This album marks a second selection of pieces recorded by performer John Kitchen on historical keyboard instruments from Scotland's Raymond Russell Collection, and either or both albums make superb choices for anyone interested in what keyboard music sounded like before the piano and before the essentially engineering-oriented procedure of equal-tempered tuning came into being. Both albums cover similar time periods (this one extending a bit farther at each end) running from the seventeenth century to pianos of the early nineteenth; the difference in this second volume is that a new set of instruments has been brought out of storage, prepared, and played. As with the earlier CD, Kitchen does a marvelous job matching the music to the instrument: there is never the feeling that a dry demonstration of the instruments is going on, but rather music and instrument seem to make each other come alive. Both albums include unusual instruments, and the chief draw here for some may be the chance to hear such novelties as an enharmonic virginal, which wrings sheer chromatic torture out of a Michelangelo Rossi toccata; a fretted clavichord, sounding like a piano played at a great distance; or a pair of English spinets -- not a spinet piano but a small harpsichord-like instrument that served a similarly domestic purpose. The quasi-popular music Kitchen unearths for these instruments is especially interesting. Some is by Purcell, and some comes from a 1765 collection called The Harpsichord or Spinet Miscellany that, from the evidence of the pieces here, included some very inventive transcriptions of Scottish songs. The tunings vary by instrument and pitch ranges from a low of a'=406 on a Parisian double-manual harpsichord to a strikingly high a'=466 on one of the spinets. Pity the poor individual cursed with perfect pitch during those days! The illustrations in the booklet, beautiful photographs of each instrument, are worth the purchase price by themselves and make the actual CD, rather than simply downloadable tracks, worth seeking out, although the listener who gets only the music will not be disappointed, either. A superlative historical-instrument release.

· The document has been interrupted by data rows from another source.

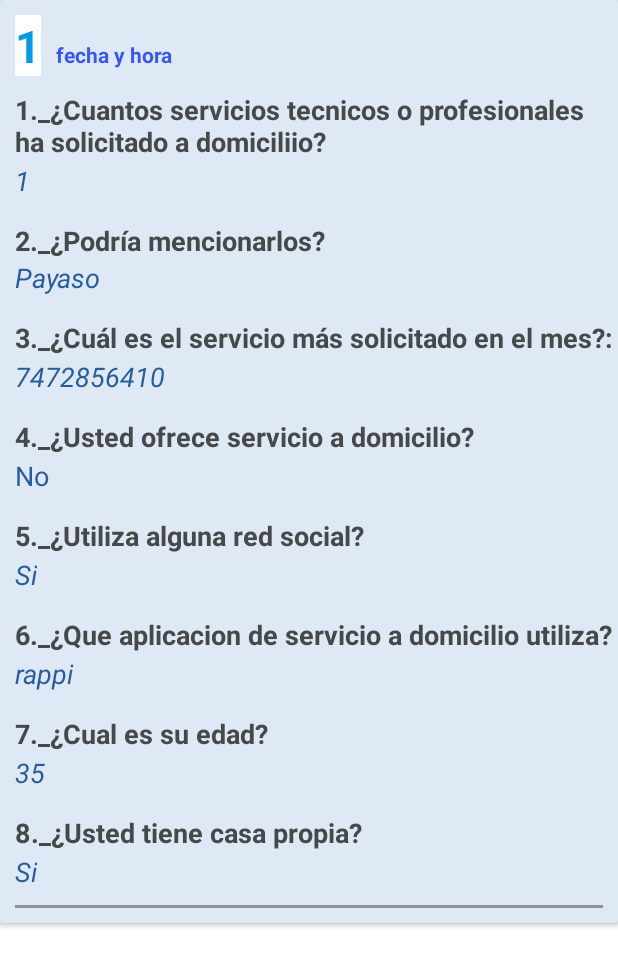
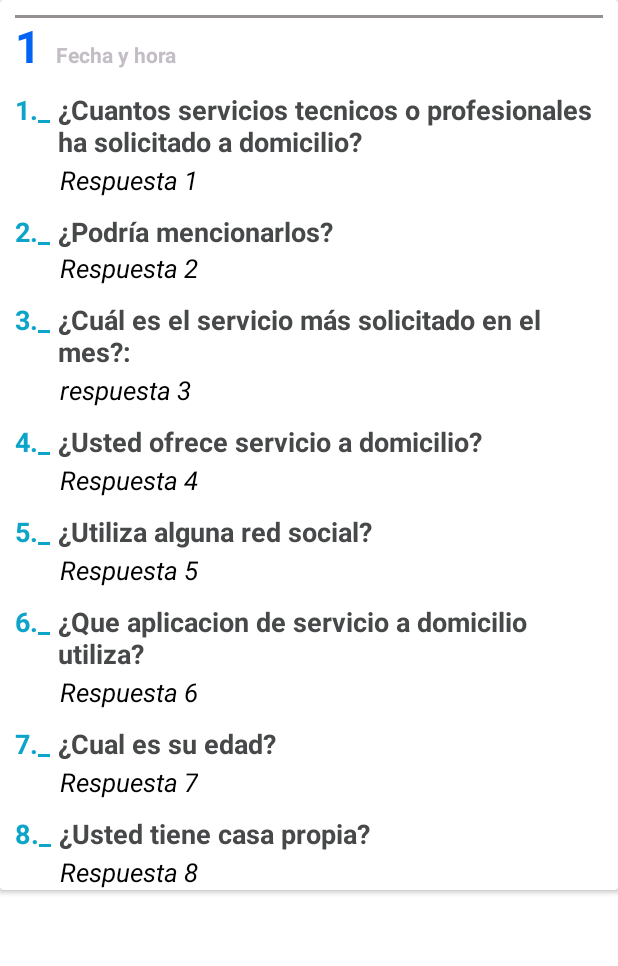
Before and after one commit to Abdiel-RB/Administradordereportes, an Android app built with Jetpack Compose: the layout card_view_encuesta_personas.xml on its own in the app's theme, with its tools: preview values and no code run, on a phone screen of 412 x 824 dp. Shown: the top 966 px of the screen. Run offline under Robolectric (Android 15) with nearby library versions, the phone set to English and light mode, and no system bars.

Commit message:
Actualizacion 2,  7 de agosto de 2023

```diff
--- a/app/src/main/res/layout/card_view_encuesta_personas.xml
+++ b/app/src/main/res/layout/card_view_encuesta_personas.xml
@@ -12,7 +12,7 @@
         android:id="@+id/layout_usuario_card"
         android:layout_width="match_parent"
         android:layout_height="match_parent"
-        android:background="#DFE9F5"
+        android:background="@color/white"
         android:orientation="vertical">
 
 
@@ -29,10 +29,10 @@
                 android:layout_height="wrap_content"
                 android:layout_marginLeft="10dp"
                 android:layout_marginTop="10dp"
+                android:background="@color/white"
                 android:text="1"
                 android:textSize="30dp"
-                android:background="@color/white"
-                android:textColor="#039BE5"
+                android:textColor="#0363F4"
                 android:textStyle="bold" />
 
 
@@ -43,13 +43,19 @@
                 android:layout_height="wrap_content"
                 android:layout_marginLeft="10dp"
                 android:layout_marginTop="10dp"
-                android:text="fecha y hora"
-                android:textColor="#E12144F6"
+                android:text="Fecha y hora"
+                android:textColor="#C3BDC5"
                 android:textStyle="bold" />
 
 
         </LinearLayout>
 
+
+        <LinearLayout
+            android:layout_width="match_parent"
+            android:layout_height="wrap_content"
+            android:layout_gravity="center"
+            android:orientation="horizontal">
 
             <TextView
                 android:layout_width="wrap_content"
@@ -57,248 +63,307 @@
                 android:layout_marginLeft="10dp"
                 android:layout_marginTop="10dp"
                 android:textSize="18dp"
-                android:text="1._¿Cuantos servicios tecnicos o profesionales ha solicitado a domiciliio?"
+                android:text="1._"
+                android:textColor="#0DA4CA"
+                android:textStyle="bold" />
+
+            <TextView
+                android:layout_width="wrap_content"
+                android:layout_height="wrap_content"
+                android:layout_marginLeft="5dp"
+                android:layout_marginTop="10dp"
+                android:textSize="18dp"
+                android:text="¿Cuantos servicios tecnicos o profesionales ha solicitado a domicilio?"
                 android:textColor="#464849"
                 android:textStyle="bold" />
 
 
+        </LinearLayout>
         <TextView
             android:id="@+id/textViewPregunta1"
             android:layout_width="wrap_content"
             android:layout_height="wrap_content"
+            android:layout_marginLeft="40dp"
+            android:layout_marginTop="1dp"
+            android:text="Respuesta 1"
+            android:textSize="17dp"
+            android:textColor="#000000"
+            android:backgroundTint="#BDB6BF"
+            android:textStyle="italic"/>
 
+
+        <LinearLayout
+            android:layout_width="match_parent"
+            android:layout_height="wrap_content"
+            android:layout_gravity="center"
+            android:orientation="horizontal">
+
+            <TextView
+                android:layout_width="wrap_content"
+                android:layout_height="wrap_content"
                 android:layout_marginLeft="10dp"
+                android:layout_marginTop="10dp"
+                android:textSize="18dp"
+                android:text="2._"
+                android:textColor="#0DA4CA"
+                android:textStyle="bold" />
+
+            <TextView
+                android:layout_width="wrap_content"
+                android:layout_height="wrap_content"
+                android:layout_marginLeft="5dp"
+                android:layout_marginTop="10dp"
+                android:textSize="18dp"
+                android:text="¿Podría mencionarlos?"
+                android:textColor="#464849"
+                android:textStyle="bold" />
+
+        </LinearLayout>
+
+        <TextView
+            android:id="@+id/textViewPregunta2"
+            android:layout_width="match_parent"
+            android:layout_height="wrap_content"
+            android:layout_marginLeft="40dp"
+            android:text="Respuesta 2"
+            android:textSize="17dp"
+            android:textColor="#000000"
+            android:textStyle="italic" />
+
+
+        <LinearLayout
+            android:layout_width="wrap_content"
+            android:layout_height="wrap_content"
+            android:orientation="horizontal">
+
+            <TextView
+                android:layout_width="wrap_content"
+                android:layout_height="wrap_content"
+                android:layout_marginLeft="10dp"
+                android:layout_marginTop="10dp"
+                android:textSize="18dp"
+                android:text="3._"
+                android:textColor="#0DA4CA"
+                android:textStyle="bold" />
+
+            <TextView
+                android:layout_width="wrap_content"
+                android:layout_height="wrap_content"
+                android:layout_marginLeft="5dp"
+                android:layout_marginTop="10dp"
+                android:text="¿Cuál es el servicio más solicitado en el mes?:"
+                android:textColor="#464849"
+                android:textSize="18dp"
+                android:textStyle="bold" />
+
+        </LinearLayout>
+
+        <TextView
+            android:id="@+id/textViewPregunta3"
+            android:layout_width="wrap_content"
+            android:layout_height="wrap_content"
+            android:layout_marginLeft="40dp"
             android:layout_marginTop="1dp"
-                android:textSize="18dp"
-                android:text="1"
-                android:textColor="#FD255B9C"
-                android:backgroundTint="#BDB6BF"
+            android:text="respuesta 3"
+            android:textSize="17dp"
+            android:textColor="#000000"
             android:textStyle="italic" />
 
 
         <LinearLayout
             android:layout_width="match_parent"
             android:layout_height="wrap_content"
-            android:layout_gravity="center"
-            android:orientation="vertical">
+            android:orientation="horizontal">
+
+            <TextView
+                android:layout_width="wrap_content"
+                android:layout_height="wrap_content"
+                android:layout_marginLeft="10dp"
+                android:layout_marginTop="10dp"
+                android:textSize="18dp"
+                android:text="4._"
+                android:textColor="#0DA4CA"
+                android:textStyle="bold" />
+
+            <TextView
+                android:layout_width="wrap_content"
+                android:layout_height="wrap_content"
+                android:layout_marginLeft="5dp"
+                android:layout_marginTop="10dp"
+                android:textSize="18dp"
+                android:text="¿Usted ofrece servicio a domicilio?"
+                android:textColor="#464849"
+                android:textStyle="bold" />
+
+        </LinearLayout>
+
+        <TextView
+            android:id="@+id/textViewPregunta4"
+            android:layout_width="wrap_content"
+            android:layout_height="wrap_content"
+            android:layout_marginLeft="40dp"
+            android:layout_marginTop="1dp"
+            android:text="Respuesta 4"
+            android:textSize="17dp"
+            android:textColor="#000000"
+            android:textStyle="italic" />
+
+        <LinearLayout
+            android:layout_width="match_parent"
+            android:layout_height="wrap_content"
+            android:orientation="horizontal">
+
+            <TextView
+                android:layout_width="wrap_content"
+                android:layout_height="wrap_content"
+                android:layout_marginLeft="10dp"
+                android:layout_marginTop="10dp"
+                android:textSize="18dp"
+                android:text="5._"
+                android:textColor="#0DA4CA"
+                android:textStyle="bold" />
 
 
             <TextView
                 android:layout_width="wrap_content"
                 android:layout_height="wrap_content"
-                android:layout_marginLeft="10dp"
-                android:layout_marginTop="15dp"
+                android:layout_marginLeft="5dp"
+                android:layout_marginTop="10dp"
                 android:textSize="18dp"
-                android:text="2._¿Podría mencionarlos?"
+                android:text="¿Utiliza alguna red social?"
                 android:textColor="#464849"
                 android:textStyle="bold" />
 
 
+        </LinearLayout>
+
         <TextView
-                android:id="@+id/textViewPregunta2"
+            android:id="@+id/textViewPregunta5"
+            android:layout_width="wrap_content"
+            android:layout_height="wrap_content"
+            android:layout_marginLeft="40dp"
+            android:layout_marginTop="1dp"
+            android:text="Respuesta 5"
+            android:textSize="17dp"
+            android:textColor="#000000"
+            android:textStyle="italic" />
+
+        <LinearLayout
             android:layout_width="match_parent"
             android:layout_height="wrap_content"
+            android:orientation="horizontal">
+
+            <TextView
+                android:layout_width="wrap_content"
+                android:layout_height="wrap_content"
                 android:layout_marginLeft="10dp"
+                android:layout_marginTop="10dp"
                 android:textSize="18dp"
-                android:text="Payaso"
-                android:textColor="#FD255B9C"
-                android:textStyle="italic" />
+                android:text="6._"
+                android:textColor="#0DA4CA"
+                android:textStyle="bold" />
 
+            <TextView
+                android:layout_width="wrap_content"
+                android:layout_height="wrap_content"
+                android:layout_marginLeft="5dp"
+                android:layout_marginTop="10dp"
+                android:textSize="18dp"
+                android:text="¿Que aplicacion de servicio a domicilio utiliza?"
+                android:textColor="#464849"
+                android:textStyle="bold" />
 
         </LinearLayout>
 
+        <TextView
+            android:id="@+id/textViewPregunta6"
+            android:layout_width="wrap_content"
+            android:layout_height="wrap_content"
+            android:layout_marginLeft="40dp"
+            android:layout_marginTop="1dp"
+            android:text="Respuesta 6"
+            android:textSize="17dp"
+            android:textColor="#000000"
+            android:textStyle="italic" />
+
         <LinearLayout
-            android:layout_width="wrap_content"
+            android:layout_width="match_parent"
             android:layout_height="wrap_content"
             android:orientation="horizontal">
 
-
-            <!--<de.hdodenhof.circleimageview.CircleImageView
-                android:id="@+id/imageView"
-                android:layout_width="80dp"
-                android:layout_height="80dp"
-                android:layout_marginLeft="20dp"
-                android:contentDescription="@string/nav_header_desc"
-                android:paddingTop="@dimen/nav_header_vertical_spacing"
-                app:civ_border_color="#3F51B5"
-                app:civ_border_width="2dp"
-                app:civ_circle_background_color="@color/black"
-                app:srcCompat="@mipmap/ic_launcher_round" />-->
-
-            <LinearLayout
+            <TextView
                 android:layout_width="wrap_content"
                 android:layout_height="wrap_content"
+                android:layout_marginLeft="10dp"
+                android:layout_marginTop="10dp"
+                android:textSize="18dp"
+                android:text="7._"
+                android:textColor="#0DA4CA"
+                android:textStyle="bold" />
 
-                android:layout_gravity="center"
-                android:orientation="vertical">
+            <TextView
+                android:layout_width="wrap_content"
+                android:layout_height="wrap_content"
+                android:layout_marginLeft="5dp"
+                android:layout_marginTop="10dp"
+                android:textSize="18dp"
+                android:text="¿Cual es su edad?"
+                android:textColor="#464849"
+                android:textStyle="bold" />
+        </LinearLayout>
+
+        <TextView
+            android:id="@+id/textViewPregunta7"
+            android:layout_width="wrap_content"
+            android:layout_height="wrap_content"
+            android:layout_marginLeft="40dp"
+            android:layout_marginTop="1dp"
+            android:text="Respuesta 7"
+            android:textSize="17dp"
+            android:textColor="#000000"
+            android:textStyle="italic" />
 
 
         <LinearLayout
             android:layout_width="match_parent"
             android:layout_height="wrap_content"
-                    android:orientation="vertical">
+            android:orientation="horizontal">
 
             <TextView
                 android:layout_width="wrap_content"
                 android:layout_height="wrap_content"
                 android:layout_marginLeft="10dp"
-                        android:layout_marginTop="15dp"
-                        android:text="3._¿Cuál es el servicio más solicitado en el mes?:"
-                        android:textColor="#464849"
+                android:layout_marginTop="10dp"
                 android:textSize="18dp"
+                android:text="8._"
+                android:textColor="#0DA4CA"
                 android:textStyle="bold" />
-
-                    <TextView
-                        android:id="@+id/textViewPregunta3"
-                        android:layout_width="wrap_content"
-                        android:layout_height="wrap_content"
-                        android:layout_marginLeft="10dp"
-                        android:layout_marginTop="1dp"
-                        android:textSize="18dp"
-                        android:text="7472856410"
-                        android:textColor="#FD255B9C"
-                        android:textStyle="italic" />
-                </LinearLayout>
-
-                <LinearLayout
-                    android:layout_width="match_parent"
-                    android:layout_height="wrap_content"
-                    android:orientation="vertical">
 
             <TextView
                 android:layout_width="wrap_content"
                 android:layout_height="wrap_content"
-                        android:layout_marginLeft="10dp"
-                        android:layout_marginTop="15dp"
+                android:layout_marginLeft="5dp"
+                android:layout_marginTop="10dp"
                 android:textSize="18dp"
-                        android:text="4._¿Usted ofrece servicio a domicilio?"
+                android:text="¿Usted tiene casa propia?"
                 android:textColor="#464849"
                 android:textStyle="bold" />
 
-                    <TextView
-                        android:id="@+id/textViewPregunta4"
-                        android:layout_width="wrap_content"
-                        android:layout_height="wrap_content"
-                        android:layout_marginLeft="10dp"
-                        android:layout_marginTop="1dp"
-                        android:textSize="18dp"
-                        android:text="No"
-                        android:textColor="#FD255B9C"
-                        android:textStyle="" />
         </LinearLayout>
-
-                <LinearLayout
-                    android:layout_width="match_parent"
-                    android:layout_height="wrap_content"
-                    android:orientation="vertical">
-
-                    <TextView
-                        android:layout_width="wrap_content"
-                        android:layout_height="wrap_content"
-                        android:layout_marginLeft="10dp"
-                        android:layout_marginTop="15dp"
-                        android:textSize="18dp"
-                        android:text="5._¿Utiliza alguna red social?"
-                        android:textColor="#464849"
-                        android:textStyle="bold" />
-
-                    <TextView
-                        android:id="@+id/textViewPregunta5"
-                        android:layout_width="wrap_content"
-                        android:layout_height="wrap_content"
-                        android:layout_marginLeft="10dp"
-                        android:layout_marginTop="1dp"
-                        android:textSize="18dp"
-                        android:text="Si"
-                        android:textColor="#FD255B9C"
-                        android:textStyle="italic" />
-                </LinearLayout>
-
-                <LinearLayout
-                    android:layout_width="match_parent"
-                    android:layout_height="wrap_content"
-                    android:orientation="vertical">
-
-                    <TextView
-                        android:layout_width="wrap_content"
-                        android:layout_height="wrap_content"
-                        android:layout_marginLeft="10dp"
-                        android:layout_marginTop="15dp"
-                        android:textSize="18dp"
-                        android:text="6._¿Que aplicacion de servicio a domicilio utiliza?"
-                        android:textColor="#464849"
-                        android:textStyle="bold" />
-
-                    <TextView
-                        android:id="@+id/textViewPregunta6"
-                        android:layout_width="wrap_content"
-                        android:layout_height="wrap_content"
-                        android:layout_marginLeft="10dp"
-                        android:layout_marginTop="1dp"
-                        android:textSize="18dp"
-                        android:text="rappi"
-                        android:textColor="#FD255B9C"
-                        android:textStyle="italic" />
-                </LinearLayout>
-
-                <LinearLayout
-                    android:layout_width="match_parent"
-                    android:layout_height="wrap_content"
-                    android:orientation="vertical">
-
-                    <TextView
-                        android:layout_width="wrap_content"
-                        android:layout_height="wrap_content"
-                        android:layout_marginLeft="10dp"
-                        android:layout_marginTop="15dp"
-                        android:textSize="18dp"
-                        android:text="7._¿Cual es su edad?"
-                        android:textColor="#464849"
-                        android:textStyle="bold" />
-
-                    <TextView
-                        android:id="@+id/textViewPregunta7"
-                        android:layout_width="wrap_content"
-                        android:layout_height="wrap_content"
-                        android:layout_marginLeft="10dp"
-                        android:layout_marginTop="1dp"
-                        android:textSize="18dp"
-                        android:text="35"
-                        android:textColor="#FD255B9C"
-                        android:textStyle="italic" />
-                </LinearLayout>
-
-                <LinearLayout
-                    android:layout_width="match_parent"
-                    android:layout_height="wrap_content"
-                    android:orientation="vertical">
-
-                    <TextView
-                        android:layout_width="wrap_content"
-                        android:layout_height="wrap_content"
-                        android:layout_marginLeft="10dp"
-                        android:layout_marginTop="15dp"
-                        android:textSize="18dp"
-                        android:text="8._¿Usted tiene casa propia?"
-                        android:textColor="#464849"
-                        android:textStyle="bold" />
 
         <TextView
             android:id="@+id/textViewPregunta8"
             android:layout_width="wrap_content"
             android:layout_height="wrap_content"
-                        android:layout_marginLeft="10dp"
+            android:layout_marginLeft="40dp"
             android:layout_marginTop="1dp"
-                        android:textSize="18dp"
-                        android:text="Si"
-                        android:textColor="#FD255B9C"
+            android:text="Respuesta 8"
+            android:textSize="17dp"
+            android:textColor="#000000"
             android:textStyle="italic" />
-                </LinearLayout>
-
 
     </LinearLayout>
 
-        </LinearLayout>
 
 
     <TextView
@@ -309,9 +374,4 @@
         android:layout_margin="10dp"
         android:backgroundTint="#959191" />
 
-    </LinearLayout>
-
-
-
-
 </androidx.cardview.widget.CardView>
```
Lines whose indentation alone changed are shown as unchanged.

AllMusic Review by James Manheim
|Suite for keyboard (Suite de piece), Vol.2, No.4 in D minor, HWV 437|
|The Second Part of Musick's Handmaid, lessons (12) for harpsichord|
|The Harpsichord or Spinnet Miscellany, for harpsichord or spinet|
|Musikalische Nebenstunden, for clavichord|
|Polonaises mélancoliques (6), for piano, Op 17|
|Monatliche Clavir Früchte: November, for keyboard, GWV 119|